**What is required**.
Go through the data underneath and report how many lines hold the string "dropdown", giving only the number.

User interface change data:
• • • • • • •
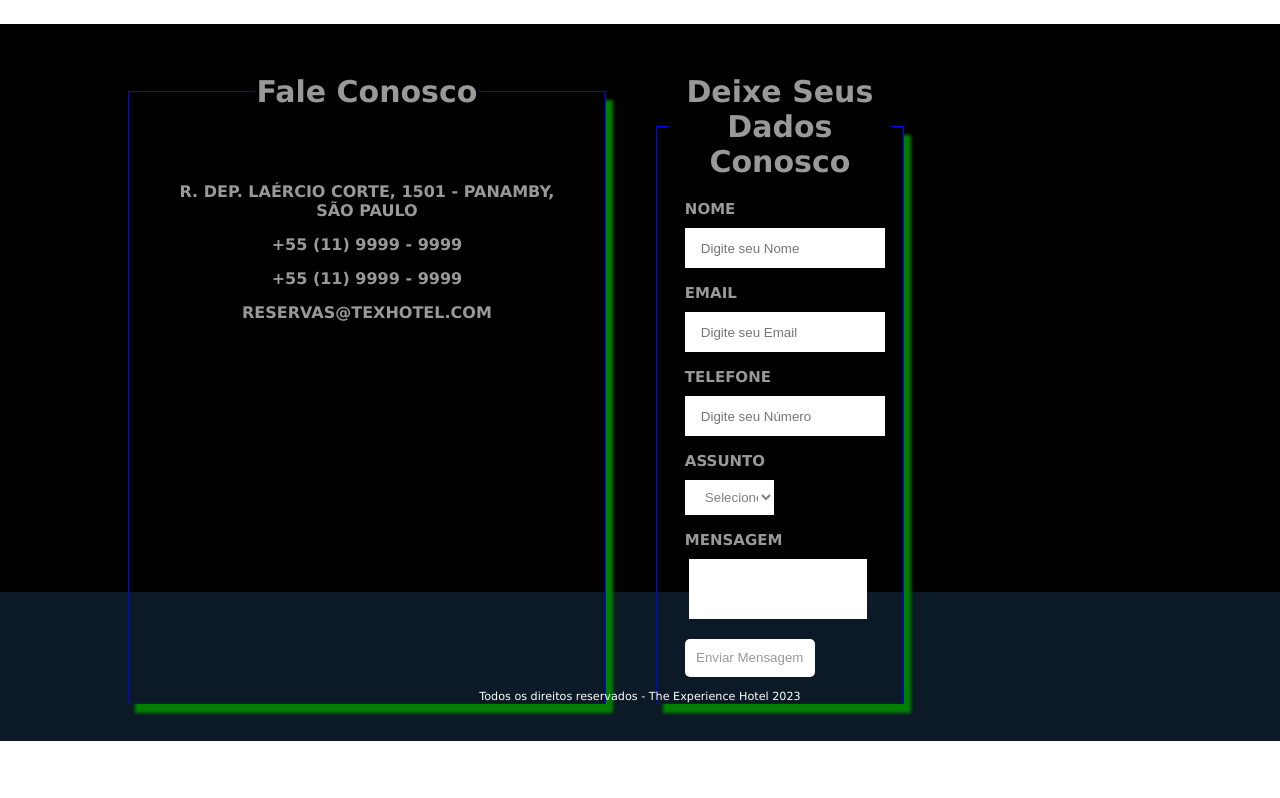
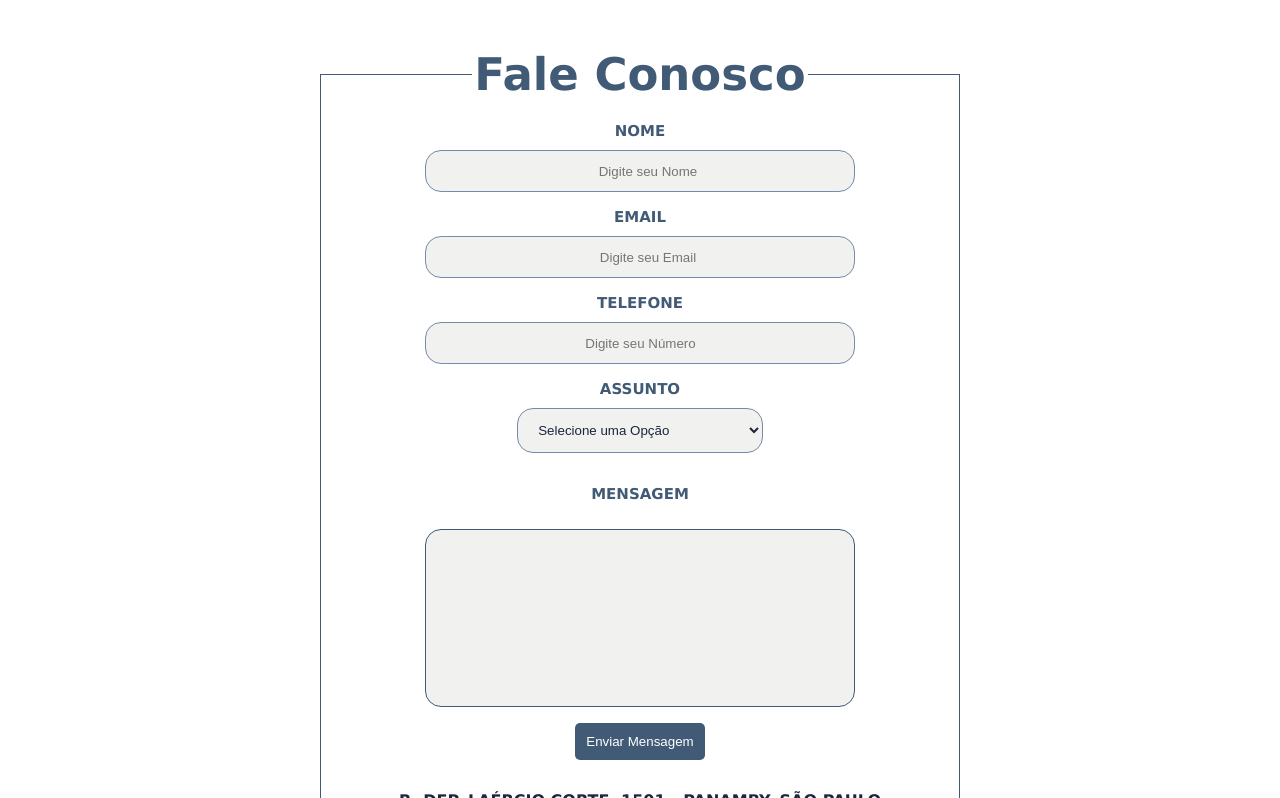
Before and after one commit to rcleyton/tex5-hotelaria-full, a Vue app in the folder web/: page /contato in a window 1280 px wide. Shown: the part 802-1600 px from the top of the page. Before the commit the page ends 1556 px from the top, so only its background shows below. Built offline with nearby package versions, Linux system fonts and the light colour scheme.

Commit message:
refactor: página contato

```diff
--- a/web/src/components/NavBar.vue
+++ b/web/src/components/NavBar.vue
@@ -43,7 +43,9 @@
 	</header>
 </template>
 
-<style scoped>
+<style lang="scss" scoped>
+@use 'src/sass/sass-utils/_colors.scss' as v;
+
 a {
 	text-decoration: none;
 	cursor: pointer;
@@ -89,6 +91,7 @@ a:hover {
 	display: flex;
 	gap: 1em;
 	font-size: 18px;
+	margin: auto 4rem;
 }
 
 .menu li {
@@ -96,7 +99,7 @@ a:hover {
 }
 
 .menu li:hover {
-	background-color: #516b8a;
+	background-color: v.$dark-blue;
 	border-radius: 5px;
 	transition: 0.3s ease;
 }
@@ -108,13 +111,14 @@ a:hover {
 }
 
 .dropdown {
-	background-color: #415a77;
-	padding: 1em 0;
-	position: absolute; /*COM RELAÇÃO AOS PAIS*/
+	margin: auto;
+	background-color: rgba(27, 38, 59, 0.8);
+	position: absolute;
 	display: none;
-	margin-right: 10px;
-	border-radius: 8px;
-	top: 30px;
+	border-radius: 0.5rem;
+	top: auto;
+	right: 0;
+	padding: 1rem;
 }
 .dropdown li + li {
 	margin-top: 10px;
@@ -124,6 +128,7 @@ a:hover {
 	padding: 0.5em 1em;
 	width: 8em;
 	text-align: center;
+	font-size: 1rem;
 }
 
 .dropdown li:hover {
--- a/web/src/views/ContatoView.vue
+++ b/web/src/views/ContatoView.vue
@@ -1,5 +1,4 @@
 <template>
-
 	<Titlecomponent>
 		<h3>{{ titleReservas }}</h3>
 		<h1>{{ subtitleReservas }}</h1>
@@ -8,7 +7,75 @@
 	<main class="main">
 		<div class="contato">
 			<fieldset class="informacao_de_contato">
-          <legend class="titulo_da_secao">Fale Conosco</legend>
+				<form
+					class="form"
+					action=""
+					method="post"
+					enctype="multipart/form-data"
+				>
+					<ul>
+						<li class="nome">
+							<label for="nome">Nome</label>
+							<input
+								type="text"
+								id="nome"
+								name="nome"
+								placeholder="Digite seu Nome"
+								required
+							/>
+						</li>
+						<li class="email">
+							<label for="email">Email</label>
+							<input
+								type="email"
+								id="email"
+								name="email"
+								placeholder="Digite seu Email"
+								required
+							/>
+						</li>
+						<li class="telefone">
+							<label for="telefone">Telefone</label>
+							<input
+								type="number"
+								id="telefone"
+								name="telefone"
+								placeholder="Digite seu Número"
+								required
+							/>
+						</li>
+						<li class="assunto">
+							<label for="tipo_servico">Assunto</label>
+							<select class="select" name="serviso" id="serviso">
+								<option value="auto_select">Selecione uma Opção</option>
+								<option id="cancela_reserva">Cancelamento de Reserva</option>
+								<option value="ouvidoria">Ouvidoria</option>
+								<option value="departamento_financeiro">
+									Departamento financeiro
+								</option>
+								<option value="datas">Remarcação de datas</option>
+								<option value="feedback">Reclamações/Opiniões</option>
+							</select>
+						</li>
+						<li>
+							<label class="mensage" for="mensagem">Mensagem</label>
+							<textarea
+								class="textarea"
+								name="mensagem"
+								id="mensagem"
+								cols="30"
+								rows="10"
+							></textarea>
+						</li>
+						<li>
+							<button class="button">Enviar Mensagem</button>
+						</li>
+					</ul>
+				</form>
+
+				<legend class="titulo_da_secao">
+					<h2>Fale Conosco</h2>
+				</legend>
 				<div class="info">
 					<ul>
 						<li>R. Dep. Laércio Corte, 1501 - Panamby, São Paulo</li>
@@ -18,105 +85,71 @@
 					</ul>
 				</div>
 			</fieldset>
-
-        <form class="form" action="" method="post" enctype="multipart/form-data">
-          <fieldset class="informacao_de_contato">
-            <legend class="titulo_da_secao">Deixe Seus Dados Conosco</legend>
-                <ul>
-                  <li class="nome">
-                    <label for="nome">Nome</label>
-                    <input type="text" id="nome" name="nome" placeholder="Digite seu Nome" required />
-                  </li>
-                  <li class="email">
-                    <label  for="email">Email</label>
-                    <input type="email" id="email" name="email" placeholder="Digite seu Email" required />
-                  </li>
-                   <li class="telefone">
-                    <label for="telefone">Telefone</label>
-                    <input type="number" id="telefone" name="telefone" placeholder="Digite seu Número" required />
-                  </li>
-                  <li class="assunto" >
-                    <label for="tipo_servico">Assunto</label>
-                    <select class="select" name="serviso" id="serviso">
-                      <option value="auto_select">Selecione uma Opção</option>
-                      <option id="cancela_reserva">
-                        Cancelamento de Reserva
-                      </option>
-                      <option value="ouvidoria">Ouvidoria</option>
-                      <option value="departamento_financeiro">
-                        Departamento financeiro
-                      </option>
-                      <option value="datas">Remarcação de datas</option>
-                      <option value="feedback">Reclamações/Opiniões</option>
-                    </select>
-                  </li>
-                  <li >
-                    <label class="mensage" for="mensagem">Mensagem</label>
-                    <textarea class="textarea" name="mensagem" id="mensagem" cols="30" rows="10"></textarea>
-                  </li>
-                  <li>
-                    <button class="button" >Enviar Mensagem</button>
-                  </li>
-                </ul>
-            </fieldset>
-          </form>
-
 		</div>
 	</main>
-
 </template>
 
 <script>
-import Titlecomponent from "@/components/Titlecomponent.vue";
-
+import Titlecomponent from '@/components/Titlecomponent.vue';
 
 export default {
-  name: "InicioView",
+	name: 'InicioView',
 	components: {
-    Titlecomponent
-  }
-}
+		Titlecomponent,
+	},
+};
 </script>
-<style>
+
+<style lang="scss" scoped>
+@use 'src/sass/sass-utils/_colors.scss' as v;
+
 .main {
 	width: 100%;
-    height: 71vh;
-    background: black;
+}
+
+.titulo_da_secao h2 {
+	font-weight: 700;
+	color: v.$main-blue;
 }
 
 /*form*/
 .contato {
 	display: flex;
-    width: 80%;
 	margin: auto;
 	margin-top: 2%;
+	color: v.$main-blue;
+}
+.contato ul li {
+	width: 80%;
+	font-weight: 700;
+	font-size: 1rem;
+	text-transform: uppercase;
+	margin: 1rem auto;
+	display: flex;
+	flex-direction: column;
+	align-items: center;
 }
 
 .informacao_de_contato {
 	width: 50%;
-    margin: 50px 50px 50px 0;
+	margin: 1.5rem auto;
 	align-items: center;
-    border: 1px solid blue;
-    box-shadow: 7px 9px 3px green;
-    color: #999;
+	border: 1px solid v.$main-blue;
 }
 .informacao_de_contato legend {
 	text-align: center;
 }
 
-
+.informacao_de_contato label {
+	color: v.$main-blue;
+}
 .info {
 	margin-top: 10px;
 	margin-left: 20px;
 	text-transform: uppercase;
 	text-align: center;
-    margin: 15% 5%;
-}
-
-.contato ul {
-    display: flex;
-    flex-direction: column;
-    width: 100%;
+	margin: 5% 5%;
+	color: v.$dark-blue;
 }
 
 .info ul li {
@@ -124,37 +157,44 @@ export default {
 	margin-bottom: 15px;
 }
 
-.informacao_de_contato ul li{
+.informacao_de_contato ul li {
 	width: 100%;
 	font-weight: 700;
 	font-size: 1rem;
-            color: #999;
 	text-transform: uppercase;
 }
 
 .informacao_de_contato input {
-        width: 90%;
+	width: 70%;
+	height: 45px;
 	margin-top: 10px;
 	padding: 20px 0;
 	height: 30px;
-        background-color: #fff;
-        border: none;
+	background-color: v.$light-gray;
+	border: 0.3px solid v.$light-blue;
 	text-indent: 1rem;
+	text-align: center;
+	border-radius: 1rem;
+}
+.informacao_de_contato textarea:focus,
+input:focus,
+select:focus {
+	border: 1px solid v.$light-blue;
 }
 .informacao_de_contato label {
 	font-size: 15px;
 	display: flex;
 }
 
-
 .select {
 	width: 40%;
-    height: 35px;
+	height: 45px;
 	margin-top: 10px;
-    background-color: #fff;
-    border: none;
+	border: 0.3px solid v.$light-blue;
 	text-indent: 1rem;
-    color: gray;
+	color: v.$dark-blue;
+	background: v.$light-gray;
+	border-radius: 1rem;
 }
 
 .titulo_da_secao {
@@ -162,38 +202,41 @@ export default {
 	font-weight: bold;
 }
 
-.nome, .email, .telefone, .assunto, .mensage {
-    margin: 1rem 0 0 1rem;
+.nome,
+.email,
+.telefone,
+.assunto,
+.mensage {
+	margin: 1rem 1rem;
 }
 
 .textarea {
-    width: 80%;
-    height: 60px;
+	width: 70%;
+	height: 20%;
 	margin-top: 10px;
-    margin-left: 20px;
-    border: none;
-    resize:none;
+	padding: 0.8rem;
+	border: 0.5px solid v.$main-blue;
+	border-radius: 1rem;
+	resize: none;
+	background: v.$light-gray;
 }
 
 .informacao_de_contato button {
 	border: none;
-        background-color: #ffff;
-        color: #999;
-        margin: 1rem;
-        padding: .7rem;
+	background-color: v.$main-blue;
+	color: white;
+	margin: auto;
+	padding: 0.7rem;
 	cursor: pointer;
-        transition: .5s;
+	transition: 0.5s;
 	border-radius: 5px;
 }
+
+.informacao_de_contato button:hover {
+	background-color: v.$dark-blue;
+}
 .informacao_de_contato:hover {
-            opacity: .9;
-            transition: .5s;
+	opacity: 0.9;
+	transition: 0.5s;
 }
-
-.informacao_de_contato textarea:focus, input:focus, select:focus {
-        box-shadow: 0 0 0 0;
-        border: 0 none;
-        outline: 0;
-    }
-
 </style>
--- a/web/src/views/InicioView.vue
+++ b/web/src/views/InicioView.vue
@@ -160,7 +160,7 @@ export default {
 }
 
 .home .btn:hover {
-	background-color: v.$main-blue;
+	background-color: v.$dark-blue;
 	color: #ffffff;
 }
 
```
Lines whose indentation alone changed are shown as unchanged.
• • • • • • •
**Result below**.
3